[Saved entries]
┌────────

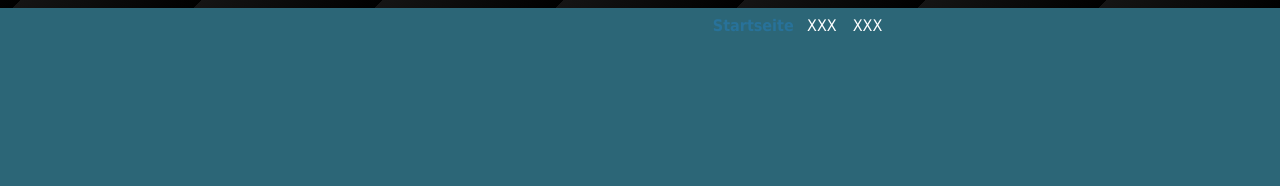
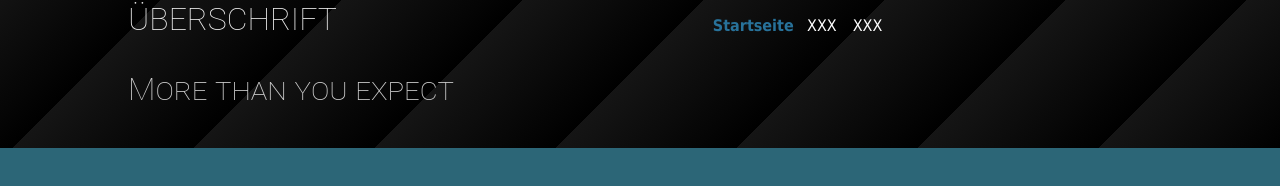
Before and after one commit to Eunuch35/MyWebsite, a plain HTML site: page Index.html in a window 1280 px wide. Drawn offline with Linux system fonts and the light colour scheme; files that its build step writes are made by us from their sources.

Commit message:
Update Index.html

```diff
--- a/Index.html
+++ b/Index.html
@@ -16,10 +16,11 @@
                 <li><a aria-current="page">Startseite</a></li>
                 <li><a href=xxx.html>XXX</a></li>
                 <li><a href="XXX2.html">XXX</a></li>
-
-
             </ul>
         </nav>
+
+        <h1>Überschrift</h1>
+        <p><span class="akzentfarbe2">More than you expect</span>
 
 
 
```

└────────

◆ YOUR OBJECTIVE
From the first line to the last, retype the data exactly, but omit every image.

◆ FINISHED EXERCISE
Before and after one commit to Eunuch35/MyWebsite, a plain HTML site: page Index.html in a window 1280 px wide. Drawn offline with Linux system fonts and the light colour scheme; files that its build step writes are made by us from their sources.

Commit message:
Update Index.html

```diff
--- a/Index.html
+++ b/Index.html
@@ -16,10 +16,11 @@
                 <li><a aria-current="page">Startseite</a></li>
                 <li><a href=xxx.html>XXX</a></li>
                 <li><a href="XXX2.html">XXX</a></li>
-
-
             </ul>
         </nav>
+
+        <h1>Überschrift</h1>
+        <p><span class="akzentfarbe2">More than you expect</span>
 
 
 
```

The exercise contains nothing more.